Last month I had the pleasure of traveling to Las Vegas for the National Kitchen and Bath Show (aka KBIS). I met up with a few designer friends and we spent three days searching for exciting new products and attending informative seminars.

The first trend we noted was iron clad shelving with mixed materials like wood and marble. Black iron shelving has been around for several years but the addition of wood or marble lends interest while LED lighting adds a layer of functionality. Gotta love any “trend” that brings function and style to a home.

The next trend we noted were bold, statement backsplashes, many of which were illuminated. The photograph below is an agate slab that is lit from behind. It’s not for everyone or every home, but it makes a statement nonetheless.

An illuminated stone slab
This line of semiprecious stones by Caesarstone would make a beautiful backsplash in bar.
Marble studded tiles add texture to this unique backsplash.

Two years ago at this same show, I wrote about the new trend of illuminated vanities and vanity lights. Fast forward to 2020: this has now become a staple and is more or less an expected feature. As a Certified Aging in Place Specialist, I love the fact that these enhancements create another layer of safely in any home…for any generation.

At illuminated mirror at the Kohler Showroom.
We’re even seeing the edges of cabinetry integrated with LED lights. How great is this feature?

We also noticed straighter, more sleek edges on countertops as well as the profiles on door styles. As a result, it’s interesting to note that the countertops are completely flush with the cabinetry.

The edges on the countertops do not protrude. We really liked the look of this streamlined, transitional style for any kitchen or bathroom.
Perhaps another noted trend that falls inline with sleeker cabinetry: more streamlined hardware as pictured above.
This was unanimously one of our (my two fellow designers and I) door profiles.

As an interior designer who prides herself on designs are less trendy and more timeless, I take these trends with a “grain of salt”. By attending these shows, we’re able to educate ourselves and stay ahead of the curve in regards to new materials, products and business practices. At the end of the day, design is about what personally resonates with you.

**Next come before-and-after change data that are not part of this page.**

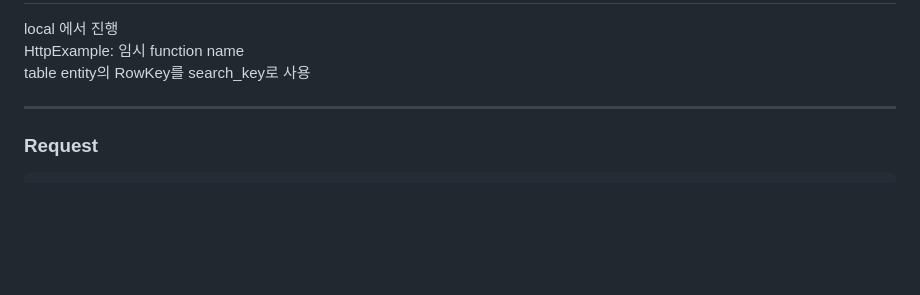
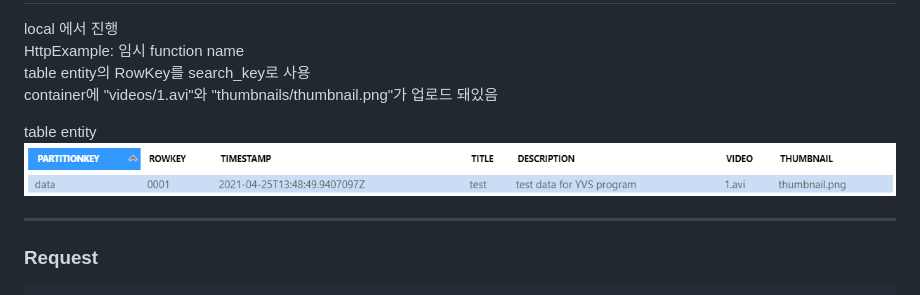
Before and after one commit to youtube-scheduling/youtube-scheduler, a Markdown page: Data Structure/test.md, the part around the change. GitHub-like rendering; pictures changed too: Data Structure/img/tableentity.png (added); blank space fills up the shorter version.

Commit message:
add Table Entity Information

```diff
--- a/Data Structure/test.md
+++ b/Data Structure/test.md
@@ -15,6 +15,10 @@ environment
 local 에서 진행
 HttpExample: 임시 function name
 table entity의 RowKey를 search_key로 사용
+container에 "videos/1.avi"와 "thumbnails/thumbnail.png"가 업로드 돼있음
+
+table entity
+![table entity](./img/tableentity.png)
 
 ***
 
```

If what resonates with you has more or a curve and less of a streamlined look, then there’s always a way to design so that each design reflects our client’s personal taste and style.

Stay tuned for a future post on the Kitchen and Bath Show as we reveal what we learned about all of the smart appliances!

If you’re interested in learning more about any of our services, including kitchen and bath design, call or email us! We’d love to chat!

We recently completed a renovation for a client’s investment property. Our goal was to maximize the value of the property by keeping costs low while trying to achieve a high end look. By making the property more attractive to potential renters now, the client avoided an even larger renovation project in the future.

The result? The property was rented before we even put the finishing touches on the project!

The newly designed kitchen design in this Bergen County, NJ rental property.